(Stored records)
'''
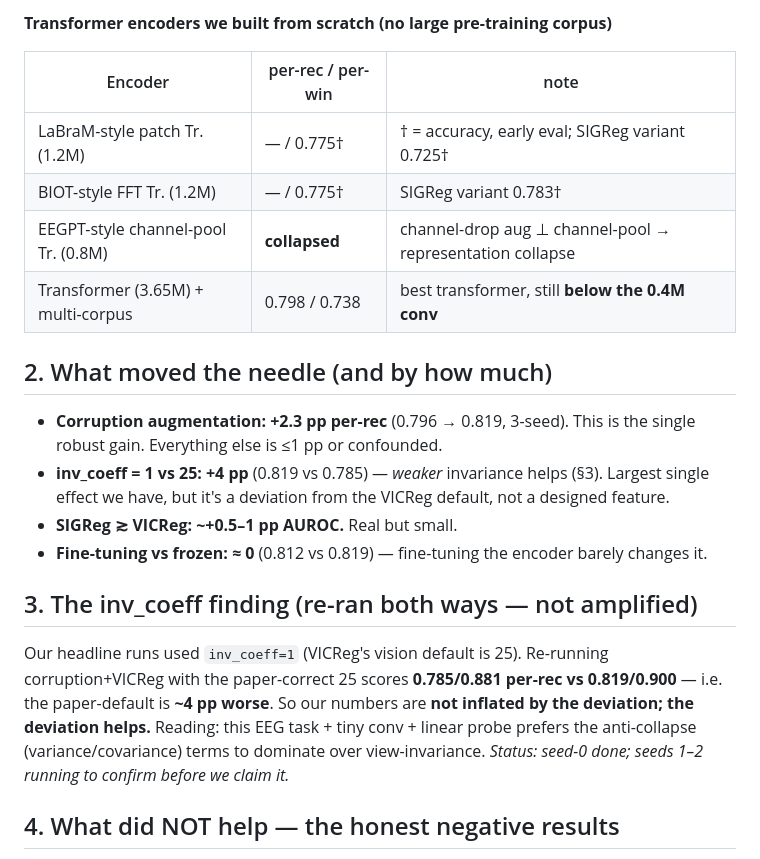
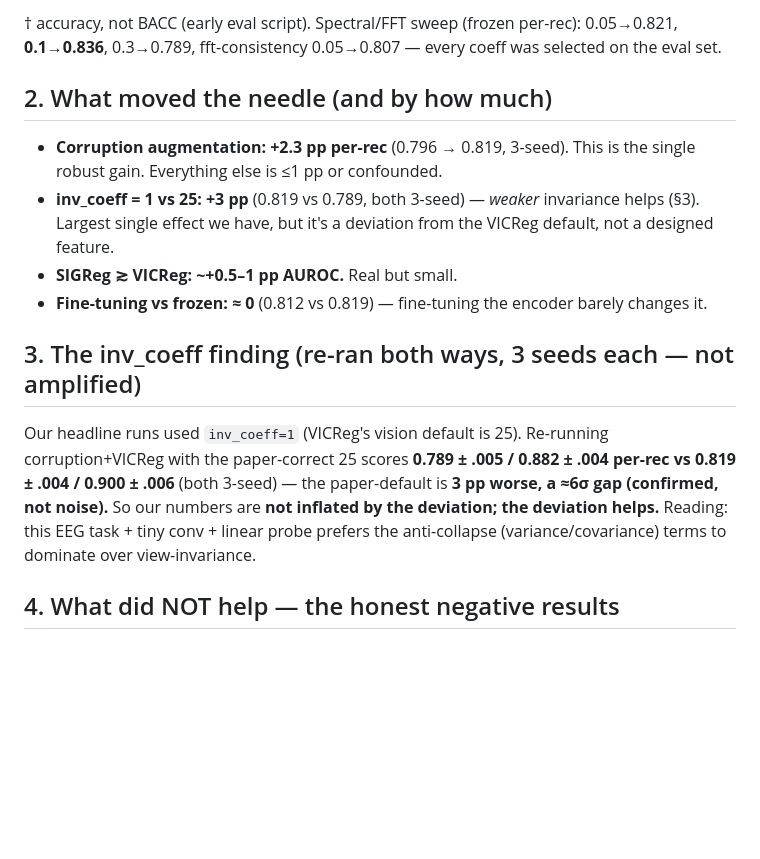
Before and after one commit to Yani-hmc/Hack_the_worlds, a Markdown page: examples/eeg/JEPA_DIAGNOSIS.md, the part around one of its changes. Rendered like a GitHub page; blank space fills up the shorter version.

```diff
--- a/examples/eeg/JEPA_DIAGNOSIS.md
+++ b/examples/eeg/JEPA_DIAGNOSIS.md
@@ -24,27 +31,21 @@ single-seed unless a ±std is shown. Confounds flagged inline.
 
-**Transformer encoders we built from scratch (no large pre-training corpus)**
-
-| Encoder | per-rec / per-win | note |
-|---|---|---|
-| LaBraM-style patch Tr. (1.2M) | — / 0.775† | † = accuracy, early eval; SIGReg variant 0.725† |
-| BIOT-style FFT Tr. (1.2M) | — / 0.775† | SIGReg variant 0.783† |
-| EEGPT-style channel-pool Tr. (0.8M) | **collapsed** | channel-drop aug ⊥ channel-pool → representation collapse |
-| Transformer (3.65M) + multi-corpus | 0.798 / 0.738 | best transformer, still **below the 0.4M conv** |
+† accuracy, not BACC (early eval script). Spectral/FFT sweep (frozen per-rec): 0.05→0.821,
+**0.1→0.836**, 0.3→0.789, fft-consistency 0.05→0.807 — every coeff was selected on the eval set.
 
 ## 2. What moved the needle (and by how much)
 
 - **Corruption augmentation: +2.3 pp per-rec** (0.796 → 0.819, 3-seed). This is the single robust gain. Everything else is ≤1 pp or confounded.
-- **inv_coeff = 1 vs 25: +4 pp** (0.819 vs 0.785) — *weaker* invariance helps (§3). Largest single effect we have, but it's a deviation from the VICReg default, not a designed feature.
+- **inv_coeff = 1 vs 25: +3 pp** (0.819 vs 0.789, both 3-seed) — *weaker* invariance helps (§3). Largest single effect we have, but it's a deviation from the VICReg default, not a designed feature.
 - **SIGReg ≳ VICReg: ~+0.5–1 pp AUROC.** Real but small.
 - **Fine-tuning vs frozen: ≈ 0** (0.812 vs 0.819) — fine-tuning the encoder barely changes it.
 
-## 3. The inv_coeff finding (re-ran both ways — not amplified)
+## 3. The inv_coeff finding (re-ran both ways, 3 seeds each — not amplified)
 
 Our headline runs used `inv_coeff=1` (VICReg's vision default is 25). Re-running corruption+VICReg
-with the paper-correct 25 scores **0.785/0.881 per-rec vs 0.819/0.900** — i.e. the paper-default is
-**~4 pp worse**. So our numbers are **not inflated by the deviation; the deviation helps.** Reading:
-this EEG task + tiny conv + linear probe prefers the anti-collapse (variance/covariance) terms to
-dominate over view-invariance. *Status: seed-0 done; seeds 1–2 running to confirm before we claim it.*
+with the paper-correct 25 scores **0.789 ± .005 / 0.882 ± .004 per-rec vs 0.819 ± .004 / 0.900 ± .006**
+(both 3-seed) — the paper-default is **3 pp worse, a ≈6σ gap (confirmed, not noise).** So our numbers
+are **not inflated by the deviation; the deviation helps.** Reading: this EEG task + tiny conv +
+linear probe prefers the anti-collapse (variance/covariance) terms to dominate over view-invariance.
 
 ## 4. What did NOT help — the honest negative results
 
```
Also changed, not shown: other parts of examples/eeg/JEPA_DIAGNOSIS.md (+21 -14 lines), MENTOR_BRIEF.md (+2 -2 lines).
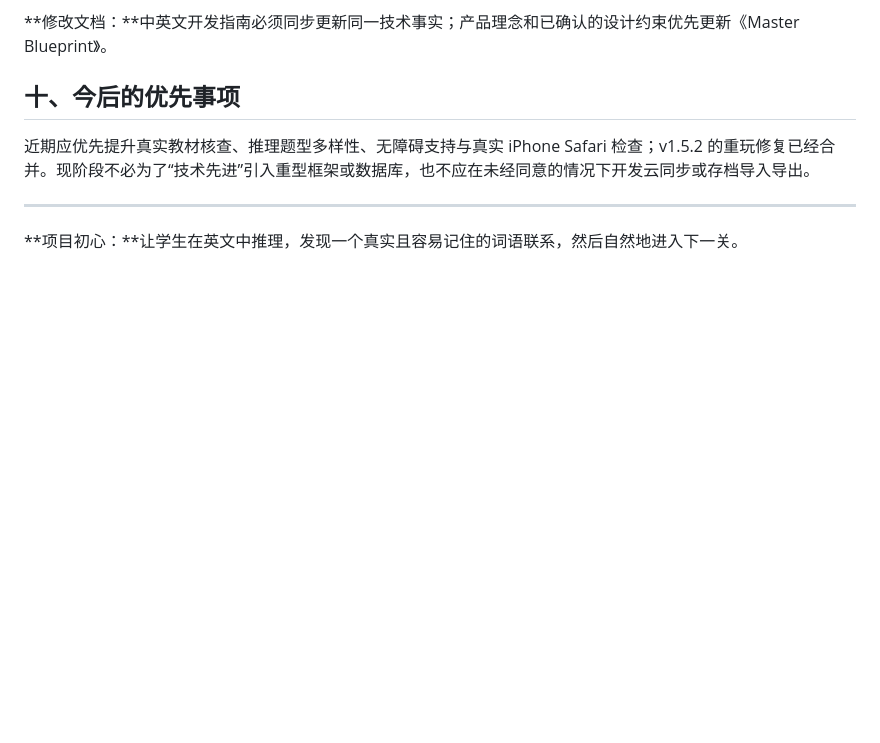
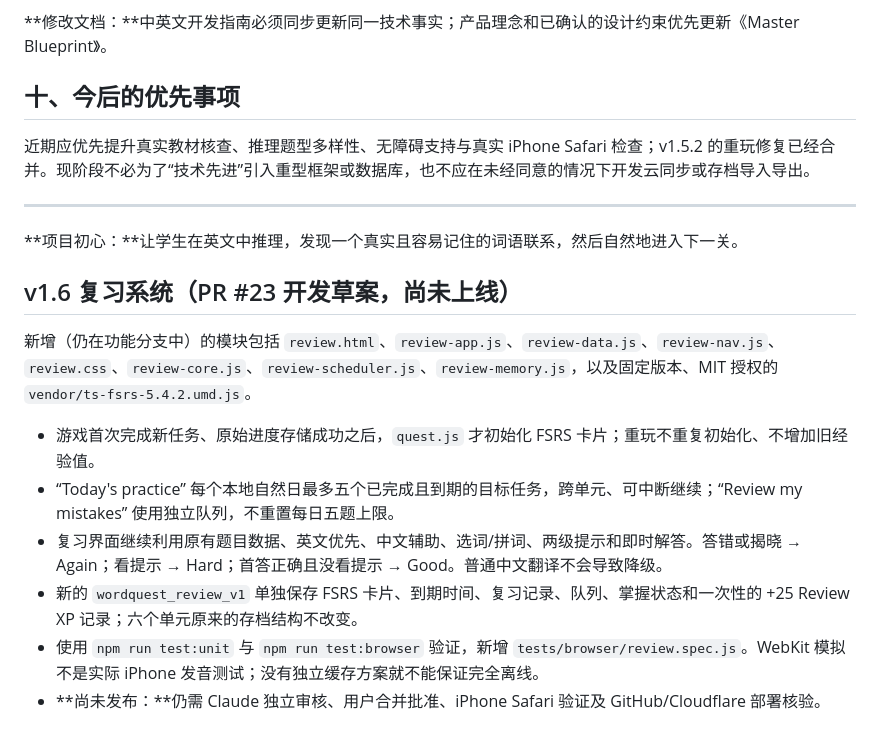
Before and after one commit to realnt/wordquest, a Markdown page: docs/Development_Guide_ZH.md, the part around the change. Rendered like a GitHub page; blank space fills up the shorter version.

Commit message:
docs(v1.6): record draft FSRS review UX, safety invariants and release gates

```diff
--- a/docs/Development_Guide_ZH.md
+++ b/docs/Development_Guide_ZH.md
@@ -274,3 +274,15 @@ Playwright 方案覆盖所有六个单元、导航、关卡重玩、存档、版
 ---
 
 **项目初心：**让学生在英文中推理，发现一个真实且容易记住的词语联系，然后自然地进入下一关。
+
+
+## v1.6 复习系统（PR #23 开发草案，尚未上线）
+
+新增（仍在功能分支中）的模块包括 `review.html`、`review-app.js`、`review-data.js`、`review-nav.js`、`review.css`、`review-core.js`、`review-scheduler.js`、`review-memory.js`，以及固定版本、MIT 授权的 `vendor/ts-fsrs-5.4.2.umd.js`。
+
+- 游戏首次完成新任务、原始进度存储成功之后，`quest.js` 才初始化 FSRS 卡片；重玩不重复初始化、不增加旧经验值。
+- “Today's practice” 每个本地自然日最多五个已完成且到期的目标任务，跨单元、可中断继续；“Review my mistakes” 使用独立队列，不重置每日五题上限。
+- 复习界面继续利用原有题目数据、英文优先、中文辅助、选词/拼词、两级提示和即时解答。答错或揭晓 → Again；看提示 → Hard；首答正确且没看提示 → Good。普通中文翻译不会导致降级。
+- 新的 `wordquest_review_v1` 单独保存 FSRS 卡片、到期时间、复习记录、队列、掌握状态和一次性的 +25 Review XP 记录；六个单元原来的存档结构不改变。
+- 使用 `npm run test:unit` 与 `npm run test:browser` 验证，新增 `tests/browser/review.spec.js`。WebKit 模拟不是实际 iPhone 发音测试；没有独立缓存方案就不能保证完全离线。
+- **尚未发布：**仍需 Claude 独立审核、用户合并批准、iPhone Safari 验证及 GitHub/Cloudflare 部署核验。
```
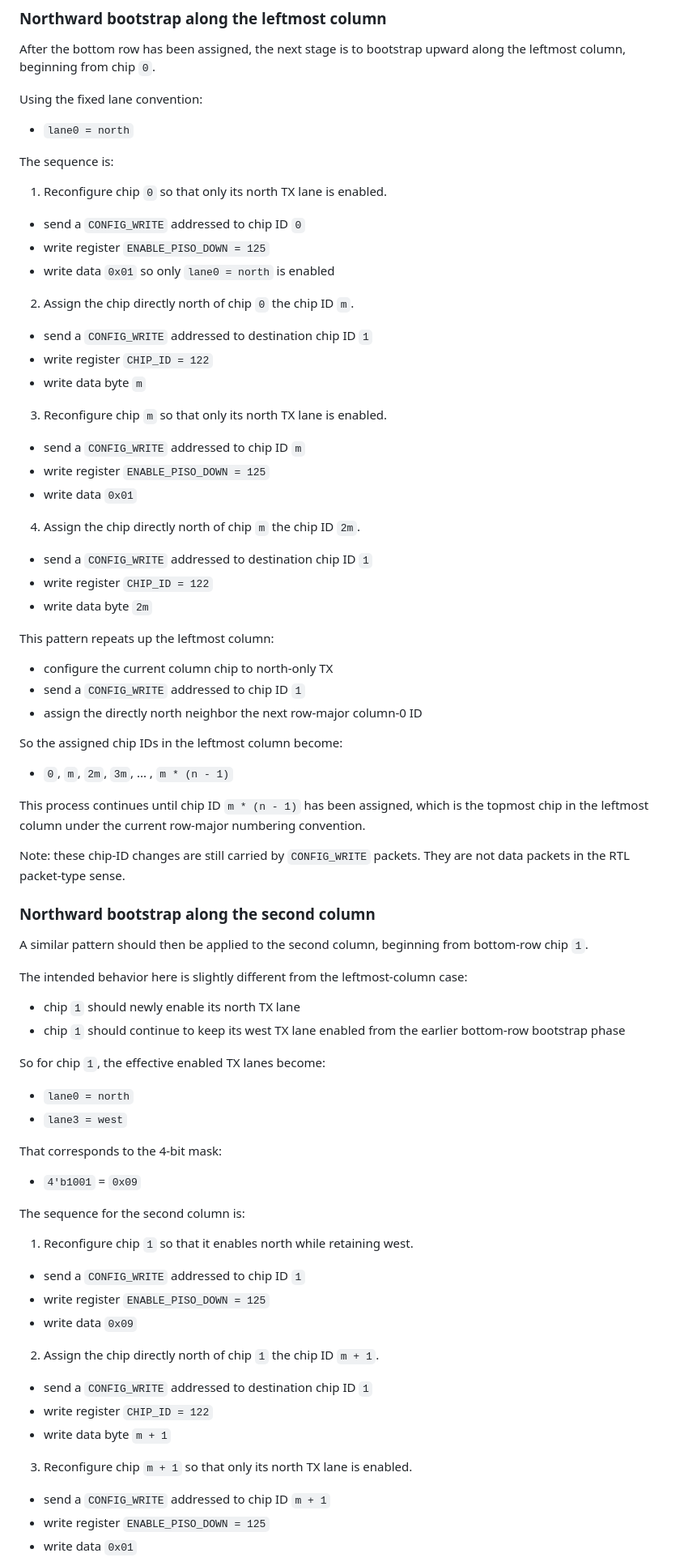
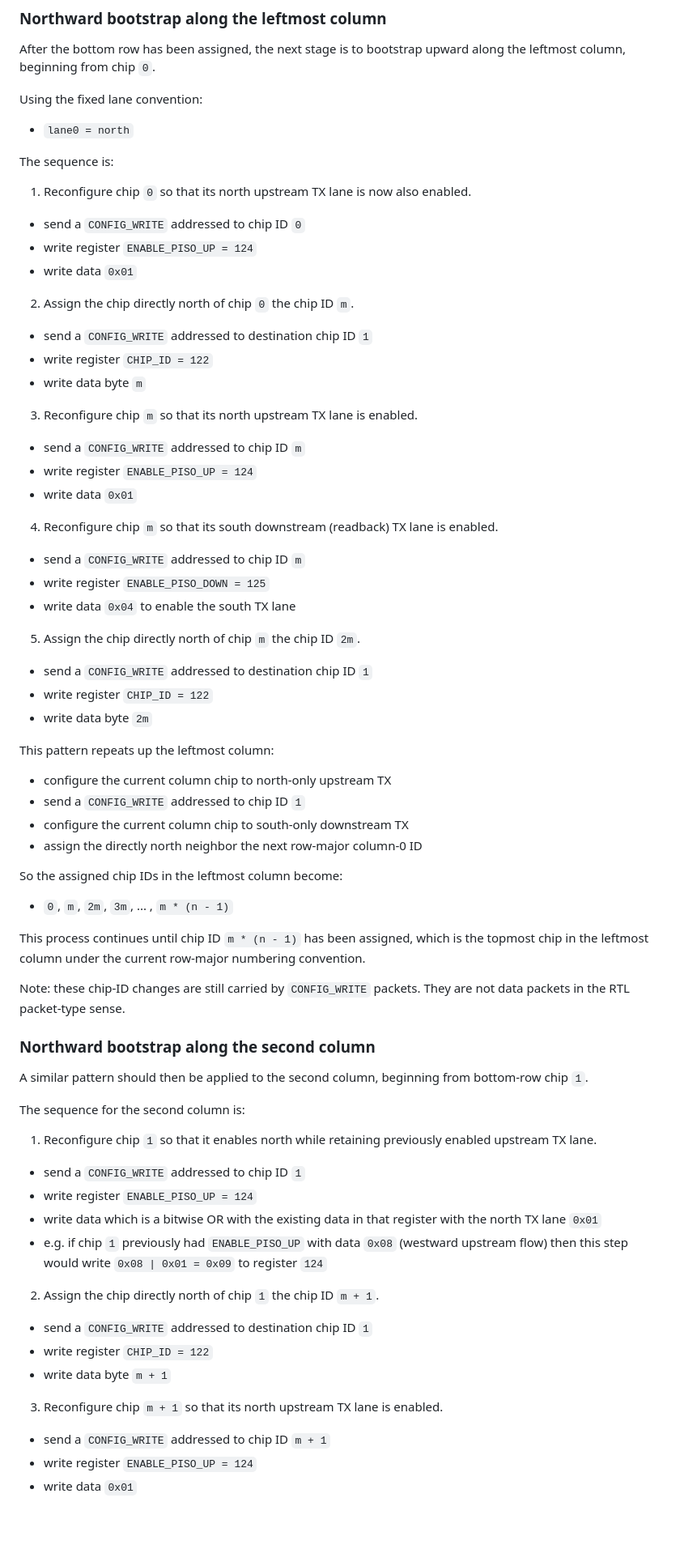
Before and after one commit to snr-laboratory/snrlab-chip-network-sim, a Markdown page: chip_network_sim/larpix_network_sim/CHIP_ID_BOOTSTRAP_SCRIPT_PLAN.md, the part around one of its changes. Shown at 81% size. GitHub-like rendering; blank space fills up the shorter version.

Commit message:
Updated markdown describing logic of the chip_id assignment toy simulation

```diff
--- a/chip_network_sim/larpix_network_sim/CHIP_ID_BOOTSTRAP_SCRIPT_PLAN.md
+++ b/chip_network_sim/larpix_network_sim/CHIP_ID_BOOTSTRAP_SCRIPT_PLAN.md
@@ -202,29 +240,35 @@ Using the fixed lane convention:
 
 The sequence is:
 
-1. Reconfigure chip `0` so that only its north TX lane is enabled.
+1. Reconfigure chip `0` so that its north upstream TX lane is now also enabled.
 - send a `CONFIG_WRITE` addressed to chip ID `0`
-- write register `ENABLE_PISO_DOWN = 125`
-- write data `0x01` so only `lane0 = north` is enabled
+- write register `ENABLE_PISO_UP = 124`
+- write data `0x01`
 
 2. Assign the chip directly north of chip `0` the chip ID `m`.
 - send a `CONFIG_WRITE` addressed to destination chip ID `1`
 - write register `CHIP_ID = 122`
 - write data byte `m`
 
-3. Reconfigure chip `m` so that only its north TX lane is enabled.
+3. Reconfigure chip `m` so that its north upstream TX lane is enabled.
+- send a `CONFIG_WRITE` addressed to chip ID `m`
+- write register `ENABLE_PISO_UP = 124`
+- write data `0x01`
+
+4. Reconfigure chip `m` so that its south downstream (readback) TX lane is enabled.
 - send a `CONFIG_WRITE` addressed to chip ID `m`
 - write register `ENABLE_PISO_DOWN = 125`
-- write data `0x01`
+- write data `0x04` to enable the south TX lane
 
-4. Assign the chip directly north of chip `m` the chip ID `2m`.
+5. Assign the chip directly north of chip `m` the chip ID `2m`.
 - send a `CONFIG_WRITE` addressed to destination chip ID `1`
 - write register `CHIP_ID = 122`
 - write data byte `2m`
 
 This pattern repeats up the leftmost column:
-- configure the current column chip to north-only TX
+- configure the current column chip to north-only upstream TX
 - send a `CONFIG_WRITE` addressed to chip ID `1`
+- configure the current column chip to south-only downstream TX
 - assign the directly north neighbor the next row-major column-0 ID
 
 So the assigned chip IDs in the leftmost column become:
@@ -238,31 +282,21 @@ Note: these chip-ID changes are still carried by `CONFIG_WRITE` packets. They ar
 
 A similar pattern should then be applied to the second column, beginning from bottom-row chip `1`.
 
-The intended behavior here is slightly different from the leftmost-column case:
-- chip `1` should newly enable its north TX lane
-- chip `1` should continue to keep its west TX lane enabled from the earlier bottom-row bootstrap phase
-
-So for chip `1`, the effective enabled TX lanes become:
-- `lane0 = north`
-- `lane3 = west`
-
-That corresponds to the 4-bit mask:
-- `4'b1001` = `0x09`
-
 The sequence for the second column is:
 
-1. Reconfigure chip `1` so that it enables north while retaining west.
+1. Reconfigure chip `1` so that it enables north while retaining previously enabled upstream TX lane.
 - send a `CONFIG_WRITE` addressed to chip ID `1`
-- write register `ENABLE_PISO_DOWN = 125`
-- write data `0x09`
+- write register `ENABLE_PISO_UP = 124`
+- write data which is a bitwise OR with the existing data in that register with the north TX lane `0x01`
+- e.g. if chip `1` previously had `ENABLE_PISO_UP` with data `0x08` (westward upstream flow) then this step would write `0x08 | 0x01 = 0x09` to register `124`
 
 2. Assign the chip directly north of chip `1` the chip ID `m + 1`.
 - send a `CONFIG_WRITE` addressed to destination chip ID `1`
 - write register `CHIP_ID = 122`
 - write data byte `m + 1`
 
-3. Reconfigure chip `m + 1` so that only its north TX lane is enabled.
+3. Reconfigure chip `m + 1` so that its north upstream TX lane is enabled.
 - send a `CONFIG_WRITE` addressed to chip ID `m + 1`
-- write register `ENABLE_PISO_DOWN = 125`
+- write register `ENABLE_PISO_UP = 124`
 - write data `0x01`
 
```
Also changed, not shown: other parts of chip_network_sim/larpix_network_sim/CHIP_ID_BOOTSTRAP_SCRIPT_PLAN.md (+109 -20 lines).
'''
> [What is expected]: Which of the lines in the data hold the string "style"? Report each of them by copying it.

> [Answer box]:
-| LaBraM-style patch Tr. (1.2M) | — / 0.775† | † = accuracy, early eval; SIGReg variant 0.725† |
-| BIOT-style FFT Tr. (1.2M) | — / 0.775† | SIGReg variant 0.783† |
-| EEGPT-style channel-pool Tr. (0.8M) | **collapsed** | channel-drop aug ⊥ channel-pool → representation collapse |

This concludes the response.